More recently, the whole Hugo Awards/Sad Puppies thing, in which Theodore Beale (aka Vox Day) was accused of being a fascist. How does that stack up? Well, we have the good-old-days/sucky-present thing, in that the puppies said real sci-fi is written by white hetero guys and is all about good ol’ white hetero males using ray guns and spaceships to save helpless, inferior gals, just the way it used to be in the golden age of sci-fi (i.e. any time before about 1980, I guess). And they got their panties in a wad over the fact that modern sci-fi isn’t just about the tech, but often casts women (gasp!), and people of colour (shock!), and LGBT people (horror!), as major characters in stories that tell us something about the real world, written in some cases by non-white, non-male, non-hetero people. Oh, they don’t like that. Who to blame? Well, the feminists and the gays and the women, of course. And so along comes Vox Day, saying he’ll teach everyone a lesson by sabotaging the Hugos, and then we can go back to sci-fi that looks like it was written in the 1940s. Does that make him a fascist? Going by the definitions as given above, I’d say yes, it sure does.

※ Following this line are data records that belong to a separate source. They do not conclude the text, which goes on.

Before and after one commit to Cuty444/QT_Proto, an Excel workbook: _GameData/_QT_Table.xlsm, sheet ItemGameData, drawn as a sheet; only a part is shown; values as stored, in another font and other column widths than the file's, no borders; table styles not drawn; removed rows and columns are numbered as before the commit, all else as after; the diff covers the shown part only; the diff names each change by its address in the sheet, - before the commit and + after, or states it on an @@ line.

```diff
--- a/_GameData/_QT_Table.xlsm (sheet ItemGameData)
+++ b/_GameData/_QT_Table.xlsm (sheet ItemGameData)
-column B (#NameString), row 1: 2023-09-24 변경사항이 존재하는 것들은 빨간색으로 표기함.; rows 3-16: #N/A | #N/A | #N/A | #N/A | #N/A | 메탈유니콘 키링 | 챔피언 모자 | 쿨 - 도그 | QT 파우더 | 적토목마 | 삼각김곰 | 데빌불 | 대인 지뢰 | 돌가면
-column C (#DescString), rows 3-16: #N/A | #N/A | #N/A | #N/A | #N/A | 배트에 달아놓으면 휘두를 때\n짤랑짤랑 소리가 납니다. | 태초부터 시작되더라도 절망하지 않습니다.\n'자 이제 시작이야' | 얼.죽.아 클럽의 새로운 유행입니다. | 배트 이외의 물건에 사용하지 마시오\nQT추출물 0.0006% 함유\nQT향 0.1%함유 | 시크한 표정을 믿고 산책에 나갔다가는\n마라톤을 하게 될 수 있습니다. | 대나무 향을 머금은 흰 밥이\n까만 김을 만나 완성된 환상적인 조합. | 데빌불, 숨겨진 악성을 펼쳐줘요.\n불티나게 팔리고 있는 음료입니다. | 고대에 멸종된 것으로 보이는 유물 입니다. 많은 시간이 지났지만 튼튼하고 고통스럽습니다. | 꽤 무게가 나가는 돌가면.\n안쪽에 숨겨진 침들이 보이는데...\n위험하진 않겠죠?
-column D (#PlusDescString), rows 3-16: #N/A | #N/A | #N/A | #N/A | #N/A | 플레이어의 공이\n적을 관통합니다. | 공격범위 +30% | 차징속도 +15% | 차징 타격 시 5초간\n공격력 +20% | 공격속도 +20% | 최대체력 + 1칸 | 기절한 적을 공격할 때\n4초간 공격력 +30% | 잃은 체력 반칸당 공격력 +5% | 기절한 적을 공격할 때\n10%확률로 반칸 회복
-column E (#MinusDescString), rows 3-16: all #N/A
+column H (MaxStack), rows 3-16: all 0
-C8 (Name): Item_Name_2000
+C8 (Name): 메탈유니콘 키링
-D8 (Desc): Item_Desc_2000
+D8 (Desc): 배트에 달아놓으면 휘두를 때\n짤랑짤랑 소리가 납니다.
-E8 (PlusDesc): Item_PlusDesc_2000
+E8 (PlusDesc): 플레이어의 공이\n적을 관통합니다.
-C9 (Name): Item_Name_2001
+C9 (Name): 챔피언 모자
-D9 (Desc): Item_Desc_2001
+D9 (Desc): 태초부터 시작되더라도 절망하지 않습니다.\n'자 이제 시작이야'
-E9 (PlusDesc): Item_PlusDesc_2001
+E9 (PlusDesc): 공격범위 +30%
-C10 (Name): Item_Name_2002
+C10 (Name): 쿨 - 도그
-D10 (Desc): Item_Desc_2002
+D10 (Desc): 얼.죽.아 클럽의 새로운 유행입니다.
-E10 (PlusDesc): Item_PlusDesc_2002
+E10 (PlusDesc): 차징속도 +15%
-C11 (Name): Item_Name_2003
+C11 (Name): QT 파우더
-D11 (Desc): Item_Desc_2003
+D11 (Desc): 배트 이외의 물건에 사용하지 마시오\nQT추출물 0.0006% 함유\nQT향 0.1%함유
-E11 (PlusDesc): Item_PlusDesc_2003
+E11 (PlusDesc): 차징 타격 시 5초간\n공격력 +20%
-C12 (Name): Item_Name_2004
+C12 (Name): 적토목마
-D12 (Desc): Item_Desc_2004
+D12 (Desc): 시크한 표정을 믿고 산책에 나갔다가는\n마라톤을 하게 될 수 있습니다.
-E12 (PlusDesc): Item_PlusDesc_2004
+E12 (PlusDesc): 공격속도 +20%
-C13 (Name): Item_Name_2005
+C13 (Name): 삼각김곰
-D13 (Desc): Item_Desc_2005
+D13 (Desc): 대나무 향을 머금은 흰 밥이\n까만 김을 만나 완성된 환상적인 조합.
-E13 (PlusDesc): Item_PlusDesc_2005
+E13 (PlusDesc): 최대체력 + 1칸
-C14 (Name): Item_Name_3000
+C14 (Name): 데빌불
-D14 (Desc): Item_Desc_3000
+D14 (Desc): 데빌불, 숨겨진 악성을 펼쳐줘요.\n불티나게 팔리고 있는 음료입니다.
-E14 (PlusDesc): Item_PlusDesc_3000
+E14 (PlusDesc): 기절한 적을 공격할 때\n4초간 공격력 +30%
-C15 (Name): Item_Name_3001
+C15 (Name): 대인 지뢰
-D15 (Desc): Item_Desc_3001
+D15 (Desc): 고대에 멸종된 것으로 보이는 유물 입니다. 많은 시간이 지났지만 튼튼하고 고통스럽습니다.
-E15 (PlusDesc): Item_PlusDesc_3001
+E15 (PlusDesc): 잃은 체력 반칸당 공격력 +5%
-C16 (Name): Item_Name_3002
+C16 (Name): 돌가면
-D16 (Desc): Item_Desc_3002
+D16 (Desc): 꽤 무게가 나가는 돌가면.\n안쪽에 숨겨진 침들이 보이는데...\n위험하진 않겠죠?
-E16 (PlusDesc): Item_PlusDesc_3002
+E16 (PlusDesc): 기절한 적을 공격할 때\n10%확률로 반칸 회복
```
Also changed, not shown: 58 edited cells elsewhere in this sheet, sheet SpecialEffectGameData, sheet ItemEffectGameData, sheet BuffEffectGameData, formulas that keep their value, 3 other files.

Last example: Donald Trump. Good times/bad times? His campaign slogans certainly try to make it look that way; Make America Great Again as a campaign slogan implies that times were good and can be again, and just the title of his book Crippled America implies that things are bad today. Who to blame? In Trump’s case, just about every group he can mention—Mexicans, Syrians, muslims, the list goes on. And who’s going to save us from all this, if not The Mighty Trump himself? So in my book, that makes Trump a fascist. Absolutely, positively, no question about it.

Until next time . . .